The only sense we could make was that twitter didn’t want #Gaza to trend. And after HappyBdayHayley came HappyBdayHayleyBR – the Brazilian version – also trending! Ridiculous! But still, the tweeters kept signing on, news, links, videos, feelings, thoughts, cartoons, blog posts, stories, all sorts of expressions kept flowing onto twitter, all for Gaza, the Gaza Freedom March, and Viva Palestina. Eventually, we made it to #3.

We tried really hard after that, but couldn’t get it past #3. I believe we were stopped there on purpose.
Did Twitter really hinder tributes to Gaza?

Comments on Nadine Moawad's post offered varied explanations.

One comment by Jillian C. York argued that it was not necessarily Twitter that obstructed #Gaza tweets, but pro-Zionist online activists competing with pro-Palestinian Twitterers by reporting #Gaza tweets as spam:
As for those who got blocked for short periods: It seems that it was not Twitter automatically doing it, rather, if a certain number of people reports someone as spam (which could be done nefariously – as in prodded by the @JIDF or someone else, or because they actually see it as spam (e.g. lots of @s in a tweet), Twitter will auto-block then review the account. It happened to people who were “tweeting for Shalit” too, so I don’t think we can say it was biased, necessarily.

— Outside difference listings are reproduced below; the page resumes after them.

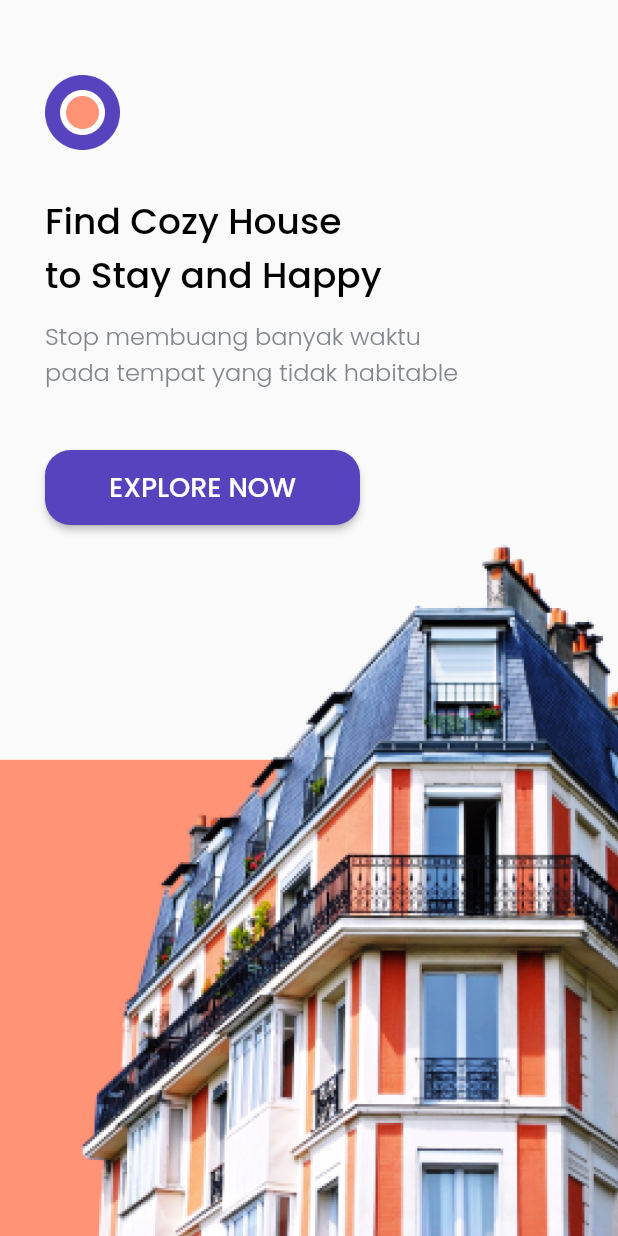
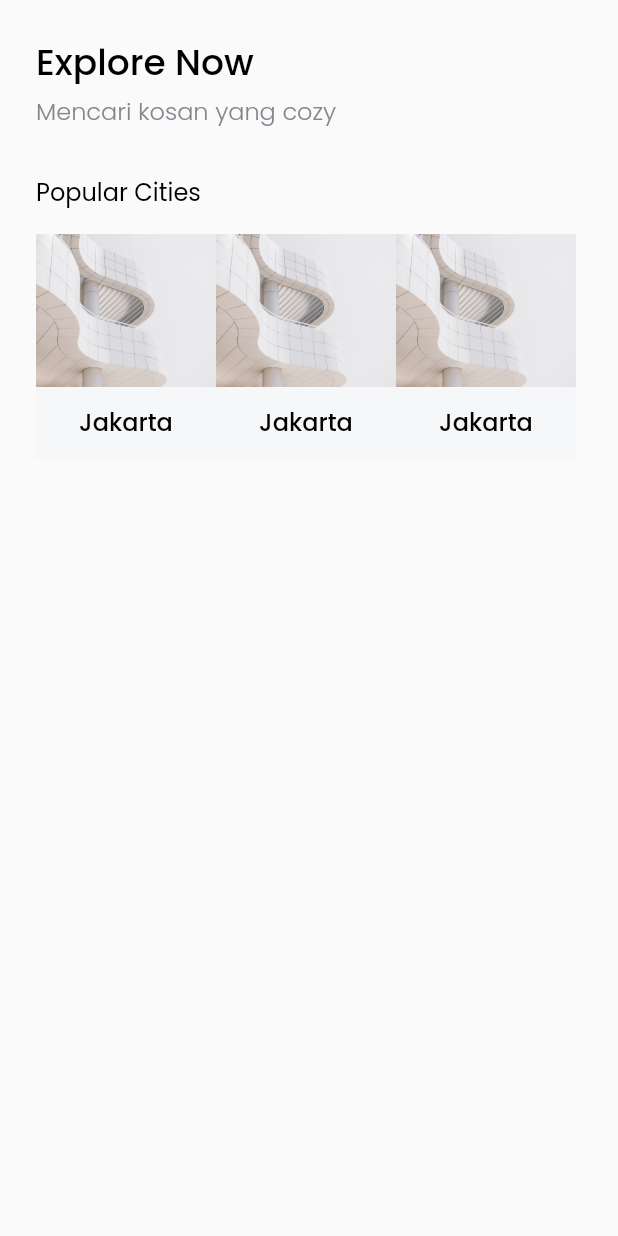
Before and after one commit to kevinrisqi/flutter-find-house, a Flutter app: the screen it shows after launch, after a tap on "EXPLORE NOW", on a phone screen of 412 x 824 dp. Run offline on Flutter 3.47's test engine with Material 2 defaults, Android fonts, the phone set to English and light mode, and no system bars; our stand-ins replace google_fonts.

Commit message:
Create city_card in Home Page

```diff
--- /dev/null
+++ b/lib/pages/home_page.dart
@@ -0,0 +1,61 @@
+import 'package:flutter/material.dart';
+import 'package:flutter_find_house/themes.dart';
+import 'package:flutter_find_house/widgets/city_card.dart';
+
+class HomePage extends StatelessWidget {
+  const HomePage({Key? key}) : super(key: key);
+
+  @override
+  Widget build(BuildContext context) {
+    return Scaffold(
+      body: SafeArea(
+        child: Padding(
+          padding: EdgeInsets.symmetric(
+            vertical: defaultMargin,
+            horizontal: defaultMargin,
+          ),
+          child: ListView(
+            children: [
+              Text(
+                'Explore Now',
+                style: blackTextStyle.copyWith(
+                  fontSize: 24,
+                ),
+              ),
+              SizedBox(
+                height: 2,
+              ),
+              Text(
+                'Mencari kosan yang cozy',
+                style: greyTextStyle.copyWith(
+                  fontSize: 16,
+                ),
+              ),
+              SizedBox(
+                height: 30,
+              ),
+              Text(
+                'Popular Cities',
+                style: regularTextStyle.copyWith(
+                  fontSize: 16,
+                ),
+              ),
+              SizedBox(height: 16,),
+              Container(
+                height: 150,
+                child: ListView(
+                  scrollDirection: Axis.horizontal,
+                  children: [
+                    CityCard(),
+                    CityCard(),
+                    CityCard(),
+                  ],
+                ),
+              )
+            ],
+          ),
+        ),
+      ),
+    );
+  }
+}
--- a/lib/pages/splash_page.dart
+++ b/lib/pages/splash_page.dart
@@ -1,4 +1,5 @@
 import 'package:flutter/material.dart';
+import 'package:flutter_find_house/pages/home_page.dart';
 import 'package:flutter_find_house/themes.dart';
 
 class SplashPage extends StatelessWidget {
@@ -57,7 +58,14 @@ class SplashPage extends StatelessWidget {
                           shape: RoundedRectangleBorder(
                             borderRadius: BorderRadius.circular(17),
                           )),
-                      onPressed: () {},
+                      onPressed: () {
+                        Navigator.push(
+                          context,
+                          MaterialPageRoute(
+                            builder: (context) => HomePage(),
+                          ),
+                        );
+                      },
                       child: Text(
                         'EXPLORE NOW',
                         style: whiteTextStyle.copyWith(
--- a/lib/themes.dart
+++ b/lib/themes.dart
@@ -6,6 +6,9 @@ Color whiteColor = Color(0xffFFFFFF);
 Color blackColor = Color(0xff000000);
 Color orangeColor = Color(0xffFF9376);
 Color greyColor = Color(0xff82868E);
+Color secondaryGreyColor = Color(0xffF6F7F8);
+
+double defaultMargin = 24.0;
 
 TextStyle blackTextStyle = GoogleFonts.poppins(
   fontWeight: FontWeight.w500,
@@ -26,3 +29,8 @@ TextStyle purpleTextStyle = GoogleFonts.poppins(
   fontWeight: FontWeight.w500,
   color: purpleColor,
 );
+
+TextStyle regularTextStyle = GoogleFonts.poppins(
+  fontWeight: FontWeight.w400,
+  color: blackColor,
+);
--- /dev/null
+++ b/lib/widgets/city_card.dart
@@ -0,0 +1,34 @@
+import 'package:flutter/material.dart';
+import 'package:flutter_find_house/themes.dart';
+
+class CityCard extends StatelessWidget {
+  const CityCard({Key? key}) : super(key: key);
+
+  @override
+  Widget build(BuildContext context) {
+    return Container(
+      width: 120,
+      height: 150,
+      color: secondaryGreyColor,
+      child: Column(
+        children: [
+          Image.asset(
+            'assets/image_city1.png',
+            width: 120,
+            height: 102,
+            fit: BoxFit.cover,
+          ),
+          SizedBox(
+            height: 11,
+          ),
+          Text(
+            'Jakarta',
+            style: blackTextStyle.copyWith(
+              fontSize: 16,
+            ),
+          )
+        ],
+      ),
+    );
+  }
+}
```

Discussion of the unusual demotion of the #Gaza trend also ensued on Twitter itself:

srichani @nmoawad @Beirutspring @antissa blocking commercial messages from TT is 1thing,political intervention etc is another.#twitter ought 2clarify

Beirutspring @srichani @antissa I was just saying that the trending topics have always been tempered with by a twitter editor. I'm not surprised at #gaza

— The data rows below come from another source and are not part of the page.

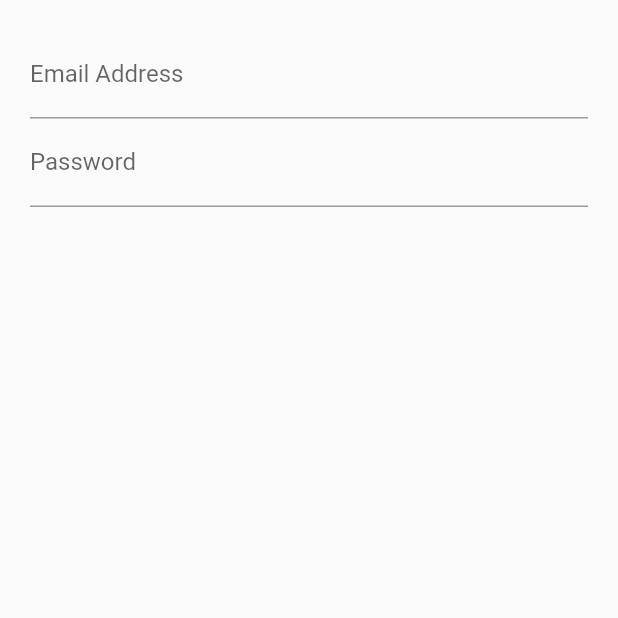
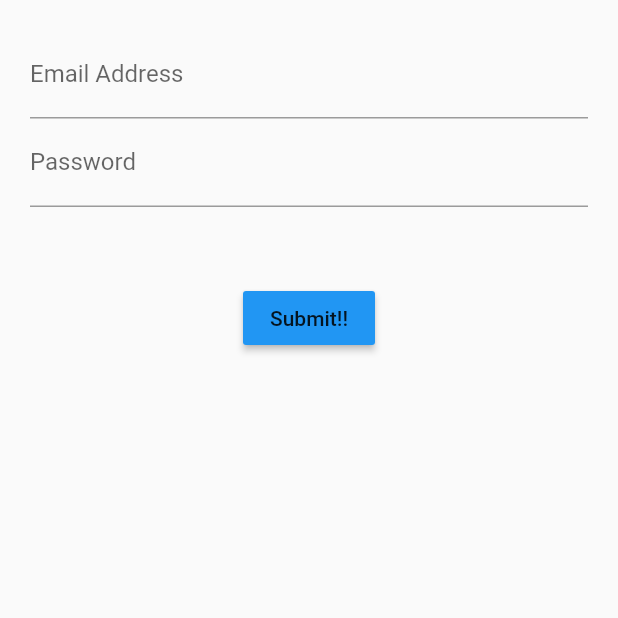
Before and after one commit to addingama/flutter_login_statefull, a Flutter app: the screen it shows after launch, on a phone screen of 412 x 824 dp, the top half of it. Run offline on Flutter 3.47's test engine with Material 2 defaults, Android fonts, the phone set to English and light mode, and no system bars.

Commit message:
Add button

```diff
--- a/lib/src/screens/login_screen.dart
+++ b/lib/src/screens/login_screen.dart
@@ -20,7 +20,8 @@ class LoginScreenState extends State<LoginScreen> {
           children: <Widget>[
             emailField(),
             passwordField(),
-            // submitButton(),
+            Container(margin: EdgeInsets.all(25.0),),
+            submitButton(),
           ],
         ),
       ),
@@ -48,6 +49,10 @@ class LoginScreenState extends State<LoginScreen> {
   }
 
   Widget submitButton() {
-
+    return RaisedButton(
+      child: Text('Submit!!'),
+      color: Colors.blue,
+      onPressed: () {},
+    );
   }
 }
```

srichani @Beirutspring @antissa that doesnt adress NM's observation.#Gaza tweets reminding of vicious war claiming 1300 civilians is not commercial

Beirutspring @srichani @antissa , Twitter is known for moderating trending topics, to avoid featuring commercial messages they say..

srichani ur right, they ought to clarify this, concerned @Twitter's attempts 2 obstruct free speech&silence#Gaza tweets http://bit.ly/4YKNBt
Whether Twitter was deliberately behind the manipulation of the tributes to Gaza is unclear, but the bizarre trending of #Gaza has left many confused and pondering.